- The transit security operation has operated with high levels of vacancies and too often sends in substitute staff without the necessary transit expertise.
- The department has double-billed for some supervisors’ time; billed Metro at the full rate even when managerial, supervisorial and support positions went vacant; failed to provide enough backup documentation of time being worked; and in fiscal 2011 submitted bills of $59,368 above the maximum amount allowed under the contract.
- Customer complaints against deputies often are not processed on time, and deputies with multiple complaints against them usually aren’t routed into the department’s “performance mentoring program.” (Claus said a backlog stretching to 2010 has now been eliminated.)
- Mobile phone validators used by deputies to check patrons’ TAP cards are technologically inadequate and can’t be used for basic crime-fighting tasks, such as looking for outstanding warrants when people are stopped for fare checks. Better fare-validation devices are being developed, the audit said, but other issues involving checking TAP cards remain unresolved—notably the question of whether that duty should be handled primarily by Metro’s own security staff rather than sworn deputies.
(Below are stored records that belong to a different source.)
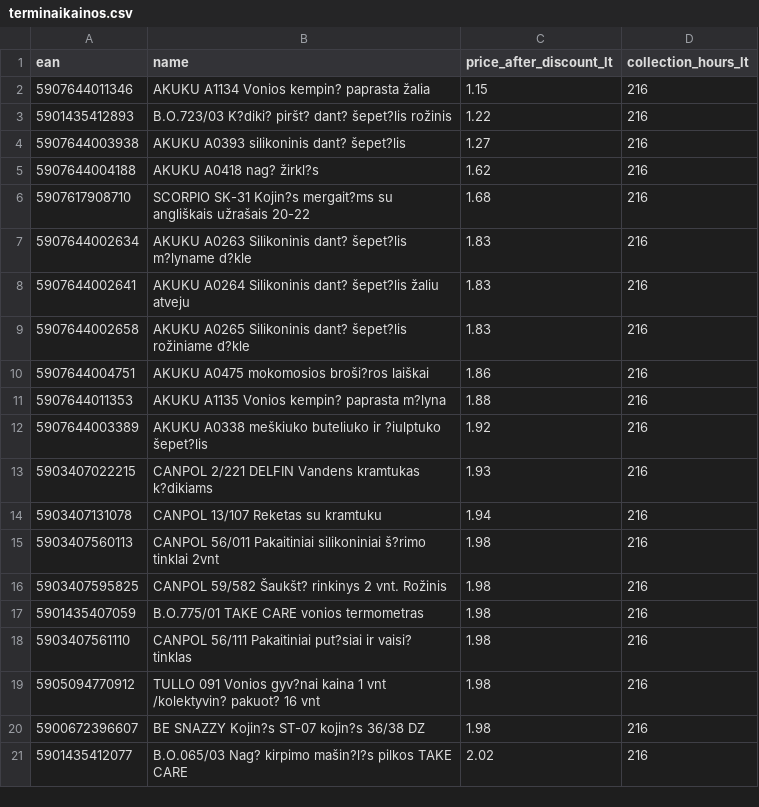
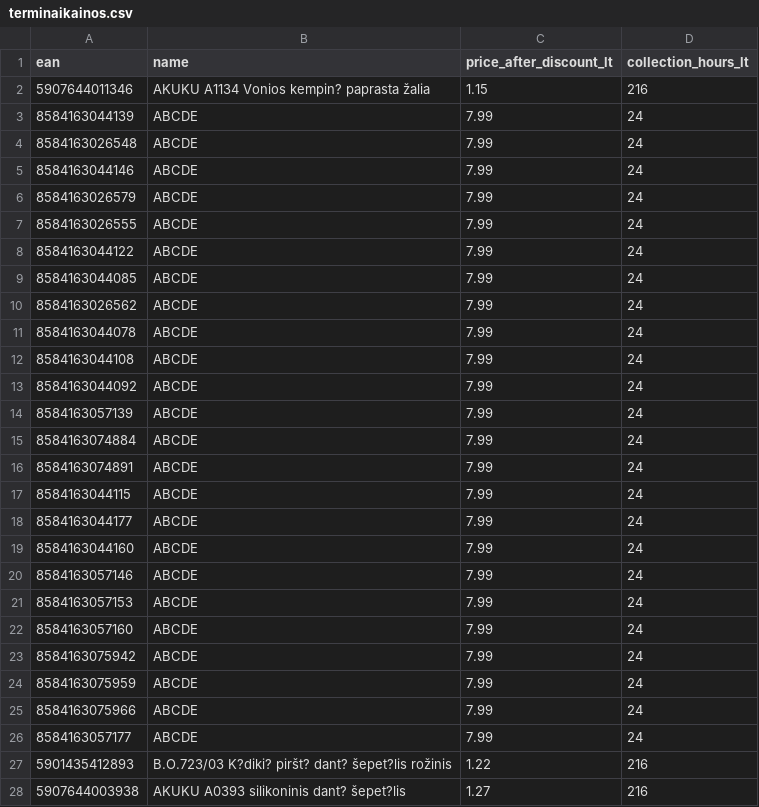
Before and after one commit to mbtylla/pigu, a CSV file: terminaikainos.csv, drawn as a sheet; only a part is shown; the shorter side is filled out with more unchanged rows; the diff names each change by its address in the sheet, - before the commit and + after, or states it on an @@ line.

```diff
--- a/terminaikainos.csv
+++ b/terminaikainos.csv
+row 3: 8584163044139 | ABCDE | 7.99 | 24
+row 4: 8584163026548 | ABCDE | 7.99 | 24
+row 5: 8584163044146 | ABCDE | 7.99 | 24
+row 6: 8584163026579 | ABCDE | 7.99 | 24
+row 7: 8584163026555 | ABCDE | 7.99 | 24
+row 8: 8584163044122 | ABCDE | 7.99 | 24
+row 9: 8584163044085 | ABCDE | 7.99 | 24
+row 10: 8584163026562 | ABCDE | 7.99 | 24
+row 11: 8584163044078 | ABCDE | 7.99 | 24
+row 12: 8584163044108 | ABCDE | 7.99 | 24
+row 13: 8584163044092 | ABCDE | 7.99 | 24
+row 14: 8584163057139 | ABCDE | 7.99 | 24
+row 15: 8584163074884 | ABCDE | 7.99 | 24
+row 16: 8584163074891 | ABCDE | 7.99 | 24
+row 17: 8584163044115 | ABCDE | 7.99 | 24
+row 18: 8584163044177 | ABCDE | 7.99 | 24
+row 19: 8584163044160 | ABCDE | 7.99 | 24
+row 20: 8584163057146 | ABCDE | 7.99 | 24
+row 21: 8584163057153 | ABCDE | 7.99 | 24
+row 22: 8584163057160 | ABCDE | 7.99 | 24
+row 23: 8584163075942 | ABCDE | 7.99 | 24
+row 24: 8584163075959 | ABCDE | 7.99 | 24
+row 25: 8584163075966 | ABCDE | 7.99 | 24
+row 26: 8584163057177 | ABCDE | 7.99 | 24
```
- Crime reporting and response time statistics are not being appropriately reported. (The department has switched, as recommended, to the FBI’s Uniform Crime Reporting standards, Claus said. He said the department disagrees, however, with a recommended change in reporting response times that would start the clock running when a Metro operator receives a call—not when it reaches the sheriff’s department.)
But, according to the sheriff’s department, that finding overlooks a notable recent success story.
“Deputies have made tremendous strides in cleaning up Union Station; examining and solving delicate homeless rights issues, solving quality of life issues, making the area a cleaner, hazard-free experience for patrons, etc.,” according to the official response to the audit from interim Sheriff John Scott. “More is to be done, but to say that great strides have not been obtained would simply not be reflective of the current status.”
As for Metro, the audit found that the agency has failed to set forth adequate contractual requirements for the sheriff’s department, and has been lax about keeping tabs on the requirements that are in place.
In a response to the audit, Duane Martin, the agency’s deputy executive officer for project management, wrote that his department is asking for more staff to provide better contract oversight. He said Metro also will seek to modify its existing contract to enable it to seek damages if the sheriff doesn’t live up to specified performance targets—including crime reduction and continuity of staffing—and will write that into the next contract as well.
Beyond the audit, Metro CEO Leahy said he also has ordered a peer review of his agency’s security services by the American Public Transportation Association. Those findings will be examined, along with the audit, by Metro’s board this fall.
There is debate about how big a role deputies should play in fare enforcement.